A field test identified the powder as positive for MDMA, a drug used for recreational purposes, deputies said. But on Aug. 4th, the crime lab reported one of the tubes found in Kunsman’s car “had no detectable substance” and the other tube tested positive for Butalbital, an ingredient in one of Kunsman’s prescribed medications to deal with migraines, according to the memo.

While BSO detectives questioned Kunsman after the traffic stop, he said the tubes were used to store “drugs from death scenes” and added he had failed to stick the tubes in “a bag with a case number,” according to the memo.

“I normally don’t have drug tubes with me ... I must have just inadvertently stuck it in my pocket ... it is my own stupidity ... I don’t take MDMA ... the crime lab won’t test drug evidence from a death scene, that comes into my lab ... I tested a counterfeit oxycodone tablet and it had MDMA ... I usually do those tests on the weekends ... it should have never left the lab ... I clearly exercised bad judgment,” Kunsman told detectives, according to the memo.
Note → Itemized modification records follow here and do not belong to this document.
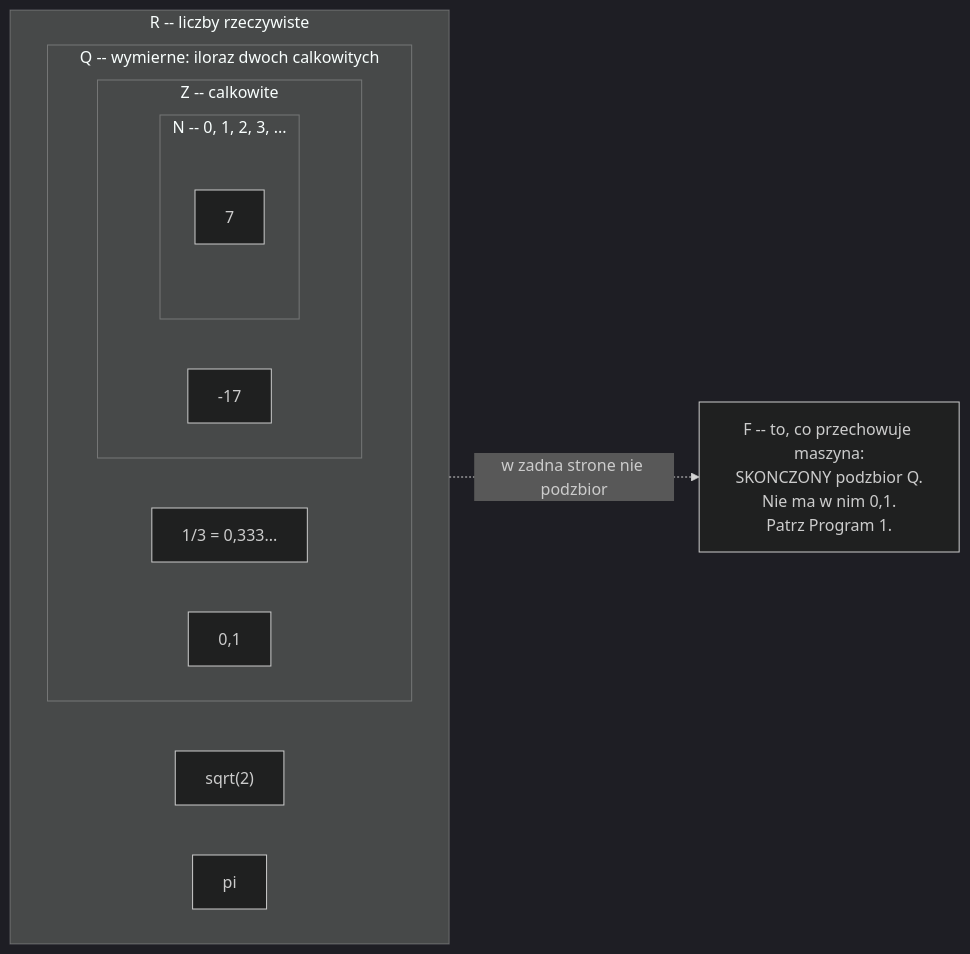
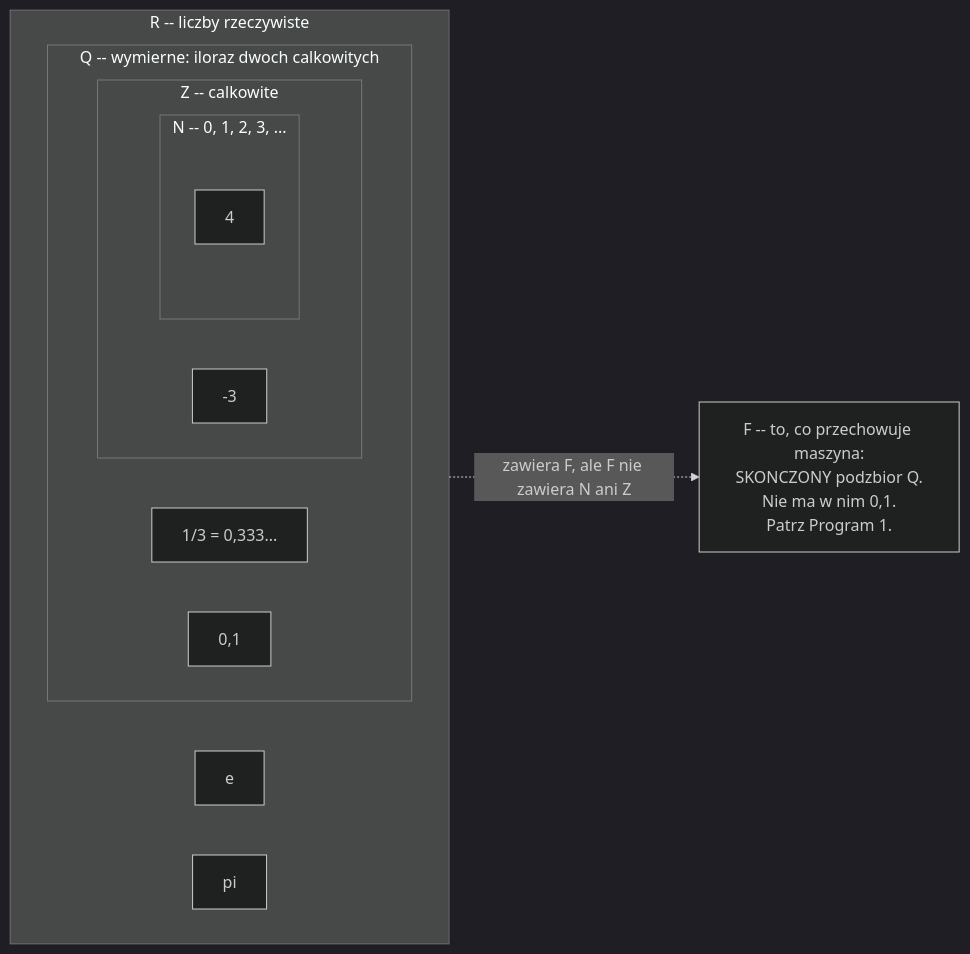
The diagram in figures/mermaid/pl/f01-number-sets.mmd (konradcinkusz/math-for-ai-engineers), drawn with Mermaid (dark theme) before and after one commit. The commit also changed 22 other files, not shown here.

```diff
--- a/figures/mermaid/pl/f01-number-sets.mmd
+++ b/figures/mermaid/pl/f01-number-sets.mmd
@@ -1,21 +1,21 @@
 flowchart LR
   subgraph R["R -- liczby rzeczywiste"]
     direction LR
     subgraph Q["Q -- wymierne: iloraz dwoch calkowitych"]
       direction LR
       subgraph Z["Z -- calkowite"]
         direction LR
         subgraph N["N -- 0, 1, 2, 3, ..."]
-          n1["7"]
+          n1["4"]
         end
-        z1["-17"]
+        z1["-3"]
       end
       q1["1/3 = 0,333..."]
       q2["0,1"]
     end
-    r1["sqrt(2)"]
+    r1["e"]
     r2["pi"]
   end
 
   F["F -- to, co przechowuje maszyna:<br/>SKONCZONY podzbior Q.<br/>Nie ma w nim 0,1.<br/>Patrz Program 1."]
-  Q -. "w zadna strone nie podzbior" .-> F
+  Q -. "zawiera F, ale F nie zawiera N ani Z" .-> F
```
Kunsman said he didn’t know who submitted the anonymous tip to the Fort Lauderdale Police Department.

“I offend a lot of people ... I tend to not keep my opinions a closely guarded secret,” Kunsman said, according to the memo.

On July 21st, detectives released Kunsman without arresting him. After the investigation into public corruption, detectives didn’t find any evidence that he had stolen drugs from the Medical Examiner’s Office or tampered with evidence, according to the memo.

In July, Broward Public Defender Gordon Weekes said he feared the case was a threat to “any number of cases” because it called into question Kunsman’s integrity as a witness.

“Anyone who has concerns about any case should contact our office and we will review them on a case-by-case basis,” Pryor said in a statement on Wednesday.

Related story: Medical Examiner’s Office chief toxicologist faces criminal probe with potential legal ramifications in years of cases

Read the closeout memo


About the Author:

The Emmy Award-winning journalist joined the Local 10 News team in 2013. She wrote for the Miami Herald for more than 9 years and won a Green Eyeshade Award.